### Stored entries
_____
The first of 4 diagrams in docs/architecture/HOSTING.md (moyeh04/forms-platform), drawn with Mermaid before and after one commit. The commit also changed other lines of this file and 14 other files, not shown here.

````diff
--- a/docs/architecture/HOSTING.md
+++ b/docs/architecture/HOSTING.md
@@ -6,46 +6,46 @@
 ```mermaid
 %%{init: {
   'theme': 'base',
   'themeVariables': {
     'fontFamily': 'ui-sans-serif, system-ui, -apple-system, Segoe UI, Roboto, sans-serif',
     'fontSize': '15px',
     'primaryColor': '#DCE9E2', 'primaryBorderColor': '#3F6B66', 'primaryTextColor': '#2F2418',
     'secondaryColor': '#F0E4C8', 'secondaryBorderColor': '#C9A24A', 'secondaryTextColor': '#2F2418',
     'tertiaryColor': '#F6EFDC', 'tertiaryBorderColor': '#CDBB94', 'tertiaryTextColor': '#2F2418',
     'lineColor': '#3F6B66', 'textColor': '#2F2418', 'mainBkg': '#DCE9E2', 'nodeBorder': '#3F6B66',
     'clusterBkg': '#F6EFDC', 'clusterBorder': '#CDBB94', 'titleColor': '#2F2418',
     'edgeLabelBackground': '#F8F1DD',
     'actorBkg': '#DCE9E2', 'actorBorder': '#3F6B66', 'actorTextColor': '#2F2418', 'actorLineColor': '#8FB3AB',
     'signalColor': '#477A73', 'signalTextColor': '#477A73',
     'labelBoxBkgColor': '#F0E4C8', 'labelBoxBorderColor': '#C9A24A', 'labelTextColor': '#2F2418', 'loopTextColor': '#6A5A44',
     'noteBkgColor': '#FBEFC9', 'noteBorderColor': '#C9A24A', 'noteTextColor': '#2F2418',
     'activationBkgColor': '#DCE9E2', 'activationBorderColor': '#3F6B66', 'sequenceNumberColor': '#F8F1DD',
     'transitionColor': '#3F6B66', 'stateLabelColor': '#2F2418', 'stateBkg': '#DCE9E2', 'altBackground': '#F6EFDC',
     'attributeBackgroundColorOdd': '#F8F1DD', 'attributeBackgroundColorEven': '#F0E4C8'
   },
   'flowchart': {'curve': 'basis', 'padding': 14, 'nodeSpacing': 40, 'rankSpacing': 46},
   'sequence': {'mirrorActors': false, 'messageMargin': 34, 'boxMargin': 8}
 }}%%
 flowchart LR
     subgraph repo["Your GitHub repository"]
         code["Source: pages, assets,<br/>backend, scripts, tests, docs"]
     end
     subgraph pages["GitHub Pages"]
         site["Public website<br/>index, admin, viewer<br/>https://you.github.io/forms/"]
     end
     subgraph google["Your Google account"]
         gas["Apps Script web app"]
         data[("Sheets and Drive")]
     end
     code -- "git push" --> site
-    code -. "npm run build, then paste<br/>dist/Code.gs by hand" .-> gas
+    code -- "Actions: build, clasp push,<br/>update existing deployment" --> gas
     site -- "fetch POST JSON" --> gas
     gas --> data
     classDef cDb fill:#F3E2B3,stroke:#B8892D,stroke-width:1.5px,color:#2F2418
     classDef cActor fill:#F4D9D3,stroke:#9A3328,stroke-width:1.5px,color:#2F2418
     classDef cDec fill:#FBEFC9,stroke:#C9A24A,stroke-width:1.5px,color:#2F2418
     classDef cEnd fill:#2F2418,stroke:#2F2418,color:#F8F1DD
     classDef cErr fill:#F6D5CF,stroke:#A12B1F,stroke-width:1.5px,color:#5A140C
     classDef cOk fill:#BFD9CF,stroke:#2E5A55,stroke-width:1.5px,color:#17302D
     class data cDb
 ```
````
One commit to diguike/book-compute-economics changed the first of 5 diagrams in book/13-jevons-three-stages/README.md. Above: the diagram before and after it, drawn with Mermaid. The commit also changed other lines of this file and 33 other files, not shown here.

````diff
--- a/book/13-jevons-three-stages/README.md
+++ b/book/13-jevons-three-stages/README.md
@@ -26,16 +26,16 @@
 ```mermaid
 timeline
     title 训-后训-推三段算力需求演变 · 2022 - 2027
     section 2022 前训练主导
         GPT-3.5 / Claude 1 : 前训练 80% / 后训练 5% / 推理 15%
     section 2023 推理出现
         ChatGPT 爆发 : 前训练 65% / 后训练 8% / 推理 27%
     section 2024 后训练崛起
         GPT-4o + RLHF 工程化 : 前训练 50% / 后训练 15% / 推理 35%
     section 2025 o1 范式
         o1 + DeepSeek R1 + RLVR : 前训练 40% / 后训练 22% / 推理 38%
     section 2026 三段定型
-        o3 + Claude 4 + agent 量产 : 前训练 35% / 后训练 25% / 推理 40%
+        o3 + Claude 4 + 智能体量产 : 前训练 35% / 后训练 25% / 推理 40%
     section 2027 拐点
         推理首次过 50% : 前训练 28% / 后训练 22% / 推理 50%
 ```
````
_____
### What needs to be done
Calculate the number of lines above that include the word "code", giving that number by itself.

### Problem solution
4